Roberts and his research group have been looking at using fungi pathogenic to the Mormon cricket. From field collections across several western states, they found that Beauveria bassiana and Metarhizium anisopliae var. anisopliae are the most common native fungal pathogens. Isolates of each species were compared for virulence, and the group found a high-heat and UV-tolerant isolate of M. a. var anisopliae for use in future outdoor field tests. Roberts says that this isolate, and a few others, “show promise for Mormon cricket suppression.”

Tamarisk (Salt Cedar)

  Tamarisk leaf beetles are voracious feeders and offer hope to reclaiming invaded riparian areas.

Tamarisk is a non-native invasive plant that now covers more than 2 million acres of riparian land. It increases soil salinity, displaces native plants, and lowers the water table. According to the Nature Conservancy, each mature plant “mines” nearly 200 gallons of water per day from the water table, amounting to a loss of 2 to 4.5 million acre-feet of water per year. It is also highly flammable, posing a fire hazard in public sites. Control of the extensive invasion of saltcedar by cutting or by herbicide is ineffective and impractical.

The tamarisk leaf beetle, Diorhabda elongata, native to central Asia where saltcedar also originates, was considered a viable biocontrol option. Adults and larvae of the tamarisk beetle feed on the foliage, resulting in reduced photosynthesis and poor plant vigor. In 2001, after 20 years of research by USDA-Agriculture Research Service (ARS), the beetle was released in Utah (in collaboration with USDA-APHIS and BLM) and several other western states. Three years later, a Utah program was enacted allowing beetle collection from Delta for release on state and private lands. As a result, beetles are now successfully established on thousands of riparian acres.

Worries that the beetle will kill native vegetation are unfounded. USDA-ARS scientists found that although larvae did feed on plants in the genus Frankenia (seaheath), they preferred feeding and egg-laying on tamarisk.

Because the beetles feed only on the foliage, plants are not killed immediately. Observations in Delta show that repeated defoliation by the larvae can result in plant death in three to five years. As the tamarisk population declines, so will the beetle population.


Three species of knapweed—squarrose, diffuse, and spotted—are all considered noxious weeds in Utah, and have destroyed millions of acres of rangeland.
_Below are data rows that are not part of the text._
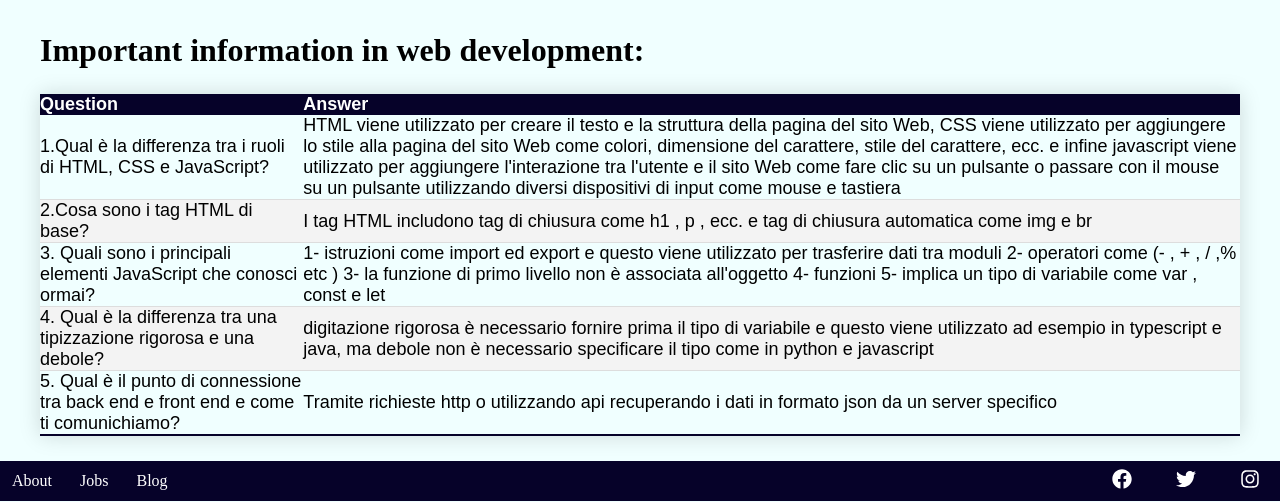
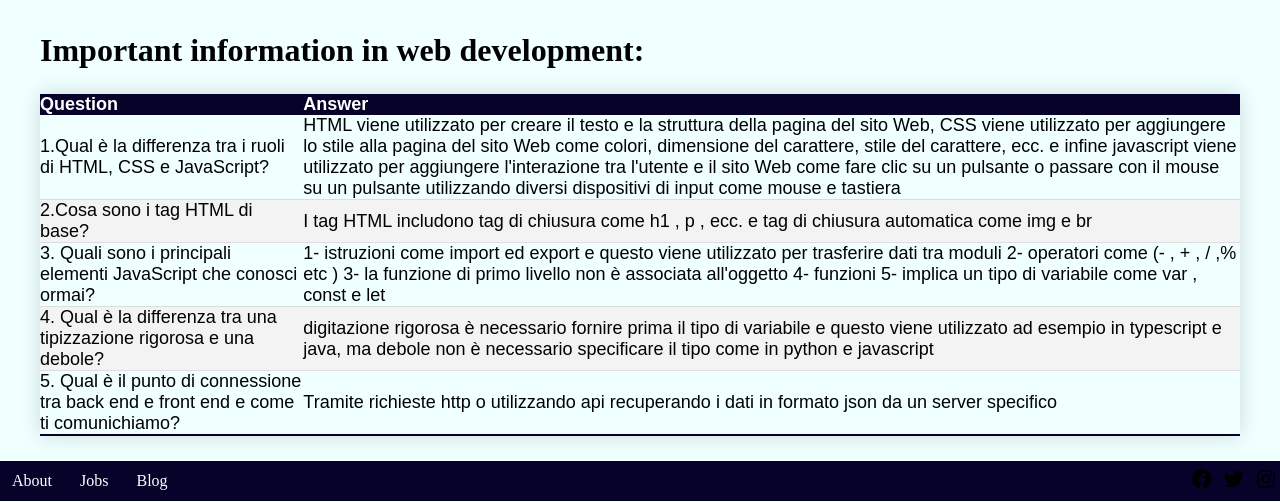
Before and after one commit to kimo095/first-test, a plain HTML site: page index.html in a window 1280 px wide. Shown: the part 808-1310 px from the top of the page. Drawn offline with Linux system fonts and the light colour scheme.

Commit message:
third commit

```diff
--- a/style.css
+++ b/style.css
@@ -97,12 +97,6 @@ nav ul li {
   .list {
     color: white;
   }
-  .logo-list{
-    fill: white;
-  }
-  .logo-list li{
-    padding: 10px 20px;
-  }
   .list li{
     padding: 10px 12px;
   }
```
They are Mediterranean natives, and spread through much of the west by seed dispersal on migrating cattle and sheep and on vehicle tires. Removal by mechanical means is difficult; roots can reach as deep as 5 feet. They also produce allelopathic toxins from all plant parts, inhibiting germination of native vegetation.

At least eight insect species have been released in Utah in the past several decades for biological control of knapweeds and several are widely established, including Larinus weevils, Urophora gall flies, and a root-boring beetle, Sphenoptera jugoslavica. A majority of these insects feed on the flower heads, and most of the remaining feed on roots and stems. None of these insects kill plants outright, but in conjunction, they have been shown to significantly reduce density and vigor of plants. Studies have shown that gall flies plus weevils caused a 50% reduction in seed production in Montana, and a 92% reduction in British Columbia. It is estimated that a over a period of 5-15 years, knapweed populations in Utah should start to noticeably diminish.

-Marion Murray, IPM Project Leader